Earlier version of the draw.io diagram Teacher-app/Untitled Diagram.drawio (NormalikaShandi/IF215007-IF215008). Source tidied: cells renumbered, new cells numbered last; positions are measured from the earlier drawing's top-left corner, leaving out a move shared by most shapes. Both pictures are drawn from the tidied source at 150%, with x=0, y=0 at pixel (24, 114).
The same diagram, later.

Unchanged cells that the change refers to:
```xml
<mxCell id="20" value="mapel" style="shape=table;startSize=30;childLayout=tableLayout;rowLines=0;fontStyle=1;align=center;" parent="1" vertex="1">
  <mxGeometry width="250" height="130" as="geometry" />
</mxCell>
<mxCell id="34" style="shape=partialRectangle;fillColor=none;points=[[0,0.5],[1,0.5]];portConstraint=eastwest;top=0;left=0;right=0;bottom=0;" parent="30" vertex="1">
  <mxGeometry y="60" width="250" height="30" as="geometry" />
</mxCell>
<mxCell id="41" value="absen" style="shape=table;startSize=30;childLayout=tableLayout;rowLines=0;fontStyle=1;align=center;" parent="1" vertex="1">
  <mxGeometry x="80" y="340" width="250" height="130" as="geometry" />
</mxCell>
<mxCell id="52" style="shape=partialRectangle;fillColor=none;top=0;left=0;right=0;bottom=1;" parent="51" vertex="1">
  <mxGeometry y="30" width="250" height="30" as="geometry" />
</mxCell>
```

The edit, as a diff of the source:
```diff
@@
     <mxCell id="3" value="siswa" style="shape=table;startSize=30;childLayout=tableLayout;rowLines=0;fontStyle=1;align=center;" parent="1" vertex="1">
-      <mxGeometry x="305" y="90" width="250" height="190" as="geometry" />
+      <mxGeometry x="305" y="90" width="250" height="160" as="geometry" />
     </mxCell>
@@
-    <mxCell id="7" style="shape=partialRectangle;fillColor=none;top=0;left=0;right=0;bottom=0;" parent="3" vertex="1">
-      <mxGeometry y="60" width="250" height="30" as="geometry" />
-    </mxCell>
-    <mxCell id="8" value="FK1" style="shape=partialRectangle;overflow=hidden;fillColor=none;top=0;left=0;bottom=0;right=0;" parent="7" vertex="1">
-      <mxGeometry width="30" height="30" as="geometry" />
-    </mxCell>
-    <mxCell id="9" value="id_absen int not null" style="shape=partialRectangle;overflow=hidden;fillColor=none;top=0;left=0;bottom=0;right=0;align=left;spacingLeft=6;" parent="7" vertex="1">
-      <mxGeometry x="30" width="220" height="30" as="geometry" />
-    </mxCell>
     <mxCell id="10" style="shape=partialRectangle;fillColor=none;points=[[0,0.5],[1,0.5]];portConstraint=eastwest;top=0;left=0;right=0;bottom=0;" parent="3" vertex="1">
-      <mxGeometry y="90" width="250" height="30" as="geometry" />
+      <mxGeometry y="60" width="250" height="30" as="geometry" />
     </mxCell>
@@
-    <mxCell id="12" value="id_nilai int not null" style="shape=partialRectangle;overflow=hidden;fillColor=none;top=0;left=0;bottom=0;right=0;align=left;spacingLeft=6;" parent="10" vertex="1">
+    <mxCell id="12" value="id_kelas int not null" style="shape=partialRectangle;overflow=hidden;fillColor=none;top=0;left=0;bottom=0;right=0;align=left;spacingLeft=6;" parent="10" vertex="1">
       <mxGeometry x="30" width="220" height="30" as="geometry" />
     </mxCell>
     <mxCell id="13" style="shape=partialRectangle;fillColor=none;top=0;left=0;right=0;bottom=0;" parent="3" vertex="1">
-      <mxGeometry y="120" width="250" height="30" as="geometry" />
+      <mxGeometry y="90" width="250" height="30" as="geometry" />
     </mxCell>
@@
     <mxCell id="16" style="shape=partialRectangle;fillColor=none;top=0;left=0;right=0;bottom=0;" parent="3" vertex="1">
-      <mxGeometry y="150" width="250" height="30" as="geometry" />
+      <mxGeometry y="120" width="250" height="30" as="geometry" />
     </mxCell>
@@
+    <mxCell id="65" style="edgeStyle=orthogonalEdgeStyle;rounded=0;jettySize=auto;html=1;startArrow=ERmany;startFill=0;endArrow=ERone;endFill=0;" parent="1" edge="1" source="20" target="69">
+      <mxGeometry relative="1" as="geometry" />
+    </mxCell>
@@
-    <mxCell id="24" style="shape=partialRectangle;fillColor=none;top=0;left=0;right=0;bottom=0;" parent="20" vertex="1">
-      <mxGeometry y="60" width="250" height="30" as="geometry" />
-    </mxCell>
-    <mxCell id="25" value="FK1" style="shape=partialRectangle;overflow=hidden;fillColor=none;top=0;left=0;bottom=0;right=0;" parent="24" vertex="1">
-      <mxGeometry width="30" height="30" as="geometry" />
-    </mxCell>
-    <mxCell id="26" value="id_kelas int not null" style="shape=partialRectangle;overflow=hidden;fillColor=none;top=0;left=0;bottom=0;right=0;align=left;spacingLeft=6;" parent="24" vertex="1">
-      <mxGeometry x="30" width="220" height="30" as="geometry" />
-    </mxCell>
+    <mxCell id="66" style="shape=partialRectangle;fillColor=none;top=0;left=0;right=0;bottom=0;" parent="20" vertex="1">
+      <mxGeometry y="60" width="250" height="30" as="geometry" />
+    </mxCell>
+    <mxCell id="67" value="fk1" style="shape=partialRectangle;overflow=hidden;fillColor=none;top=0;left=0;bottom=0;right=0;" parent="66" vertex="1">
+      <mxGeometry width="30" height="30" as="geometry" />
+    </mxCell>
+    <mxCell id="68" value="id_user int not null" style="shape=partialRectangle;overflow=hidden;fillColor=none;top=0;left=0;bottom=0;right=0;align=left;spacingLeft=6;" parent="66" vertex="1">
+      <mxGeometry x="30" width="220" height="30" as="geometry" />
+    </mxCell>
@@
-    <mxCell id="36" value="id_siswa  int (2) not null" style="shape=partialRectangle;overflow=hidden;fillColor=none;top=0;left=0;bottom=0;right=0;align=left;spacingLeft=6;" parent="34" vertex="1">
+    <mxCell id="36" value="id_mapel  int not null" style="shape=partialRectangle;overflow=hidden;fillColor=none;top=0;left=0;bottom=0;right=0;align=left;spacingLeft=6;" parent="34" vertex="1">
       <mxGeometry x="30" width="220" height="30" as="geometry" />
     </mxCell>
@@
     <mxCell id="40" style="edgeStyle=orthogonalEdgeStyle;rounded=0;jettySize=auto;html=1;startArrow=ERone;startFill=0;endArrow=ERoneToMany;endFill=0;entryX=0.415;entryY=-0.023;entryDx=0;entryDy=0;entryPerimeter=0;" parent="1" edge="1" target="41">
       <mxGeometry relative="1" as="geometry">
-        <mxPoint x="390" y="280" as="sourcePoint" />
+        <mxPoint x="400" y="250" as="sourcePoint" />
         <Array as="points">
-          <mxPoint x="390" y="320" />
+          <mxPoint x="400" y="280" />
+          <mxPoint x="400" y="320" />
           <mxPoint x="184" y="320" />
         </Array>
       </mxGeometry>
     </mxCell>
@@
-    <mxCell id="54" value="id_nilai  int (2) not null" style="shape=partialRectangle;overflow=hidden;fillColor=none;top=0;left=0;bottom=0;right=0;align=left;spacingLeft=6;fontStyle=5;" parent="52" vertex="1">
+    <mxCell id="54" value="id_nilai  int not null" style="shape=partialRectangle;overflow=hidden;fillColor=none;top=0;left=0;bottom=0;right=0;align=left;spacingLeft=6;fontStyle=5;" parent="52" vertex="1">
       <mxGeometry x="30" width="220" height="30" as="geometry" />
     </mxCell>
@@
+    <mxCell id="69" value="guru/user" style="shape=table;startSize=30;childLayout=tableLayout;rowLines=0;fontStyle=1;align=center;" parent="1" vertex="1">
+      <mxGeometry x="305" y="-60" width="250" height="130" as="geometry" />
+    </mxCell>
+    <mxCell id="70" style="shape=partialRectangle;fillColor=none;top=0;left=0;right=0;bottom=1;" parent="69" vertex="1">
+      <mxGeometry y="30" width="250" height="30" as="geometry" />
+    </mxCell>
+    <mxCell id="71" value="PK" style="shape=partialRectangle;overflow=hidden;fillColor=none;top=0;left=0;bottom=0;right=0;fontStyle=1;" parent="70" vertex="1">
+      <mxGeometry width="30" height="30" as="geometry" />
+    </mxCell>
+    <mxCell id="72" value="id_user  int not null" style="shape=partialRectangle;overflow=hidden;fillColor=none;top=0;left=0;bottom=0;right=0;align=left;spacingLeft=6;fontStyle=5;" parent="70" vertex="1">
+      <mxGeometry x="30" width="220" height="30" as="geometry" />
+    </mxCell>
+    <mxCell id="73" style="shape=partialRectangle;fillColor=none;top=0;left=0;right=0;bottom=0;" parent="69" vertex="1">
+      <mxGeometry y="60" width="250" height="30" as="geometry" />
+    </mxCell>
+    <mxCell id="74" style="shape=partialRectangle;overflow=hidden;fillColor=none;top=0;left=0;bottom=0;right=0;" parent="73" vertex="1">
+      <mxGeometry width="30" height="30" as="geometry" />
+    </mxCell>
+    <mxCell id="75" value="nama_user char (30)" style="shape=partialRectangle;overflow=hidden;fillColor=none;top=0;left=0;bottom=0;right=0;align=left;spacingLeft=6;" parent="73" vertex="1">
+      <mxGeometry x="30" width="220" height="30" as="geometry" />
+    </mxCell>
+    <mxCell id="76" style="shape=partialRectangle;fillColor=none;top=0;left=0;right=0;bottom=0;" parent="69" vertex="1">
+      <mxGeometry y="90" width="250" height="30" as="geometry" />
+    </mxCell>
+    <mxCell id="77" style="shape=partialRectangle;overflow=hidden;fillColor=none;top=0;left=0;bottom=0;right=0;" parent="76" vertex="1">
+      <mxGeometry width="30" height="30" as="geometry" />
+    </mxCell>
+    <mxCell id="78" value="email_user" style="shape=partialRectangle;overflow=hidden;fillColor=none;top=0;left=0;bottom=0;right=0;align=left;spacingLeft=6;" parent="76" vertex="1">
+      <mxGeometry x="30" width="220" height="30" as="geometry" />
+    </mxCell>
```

★ ★ ★ ★ ★

Look through the listing above. Pick out each line with "points" and copy it.

**REPLY:**
<mxCell id="34" style="shape=partialRectangle;fillColor=none;points=[[0,0.5],[1,0.5]];portConstraint=eastwest;top=0;left=0;right=0;bottom=0;" parent="30" vertex="1">
     <mxCell id="10" style="shape=partialRectangle;fillColor=none;points=[[0,0.5],[1,0.5]];portConstraint=eastwest;top=0;left=0;right=0;bottom=0;" parent="3" vertex="1">
         <Array as="points">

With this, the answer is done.